Edit tracking data
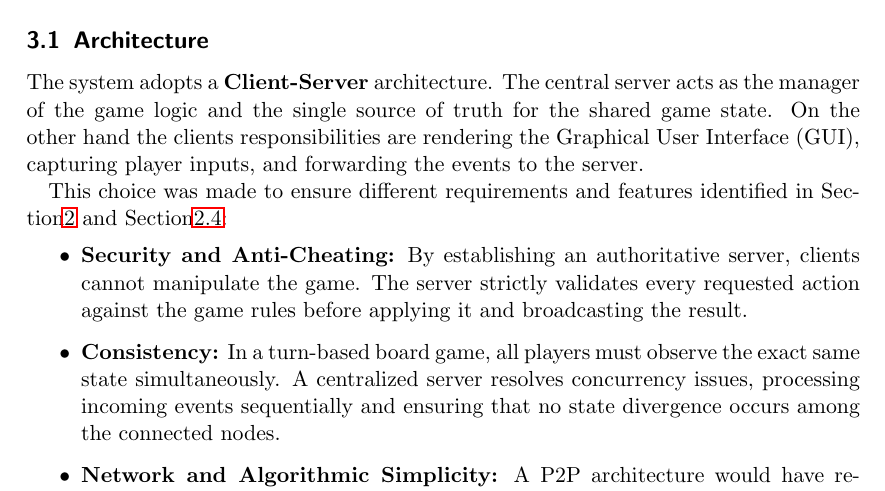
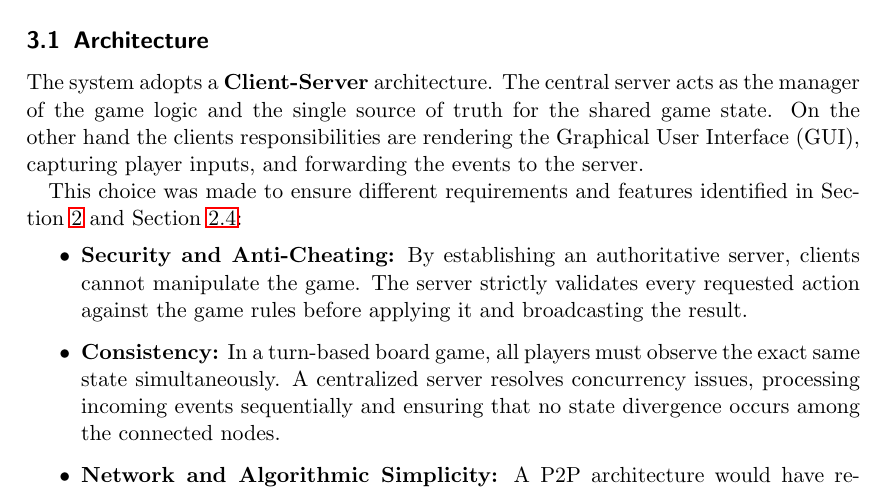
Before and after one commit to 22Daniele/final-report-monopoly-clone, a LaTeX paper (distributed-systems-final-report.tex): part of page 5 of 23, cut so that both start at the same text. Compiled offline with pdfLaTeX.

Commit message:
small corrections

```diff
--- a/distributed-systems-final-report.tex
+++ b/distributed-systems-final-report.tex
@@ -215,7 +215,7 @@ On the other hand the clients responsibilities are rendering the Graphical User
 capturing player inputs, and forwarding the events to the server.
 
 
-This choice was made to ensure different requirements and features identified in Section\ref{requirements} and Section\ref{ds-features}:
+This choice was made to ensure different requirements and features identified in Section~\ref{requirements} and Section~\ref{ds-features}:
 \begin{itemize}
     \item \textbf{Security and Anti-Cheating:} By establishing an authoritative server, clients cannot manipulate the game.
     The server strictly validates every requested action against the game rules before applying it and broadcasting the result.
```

ACTIVITY
Keep the pictures out of the copy and return the rest of the data above exactly.

COMPLETED TASK
Before and after one commit to 22Daniele/final-report-monopoly-clone, a LaTeX paper (distributed-systems-final-report.tex): part of page 5 of 23, cut so that both start at the same text. Compiled offline with pdfLaTeX.

Commit message:
small corrections

```diff
--- a/distributed-systems-final-report.tex
+++ b/distributed-systems-final-report.tex
@@ -215,7 +215,7 @@ On the other hand the clients responsibilities are rendering the Graphical User
 capturing player inputs, and forwarding the events to the server.
 
 
-This choice was made to ensure different requirements and features identified in Section\ref{requirements} and Section\ref{ds-features}:
+This choice was made to ensure different requirements and features identified in Section~\ref{requirements} and Section~\ref{ds-features}:
 \begin{itemize}
     \item \textbf{Security and Anti-Cheating:} By establishing an authoritative server, clients cannot manipulate the game.
     The server strictly validates every requested action against the game rules before applying it and broadcasting the result.
```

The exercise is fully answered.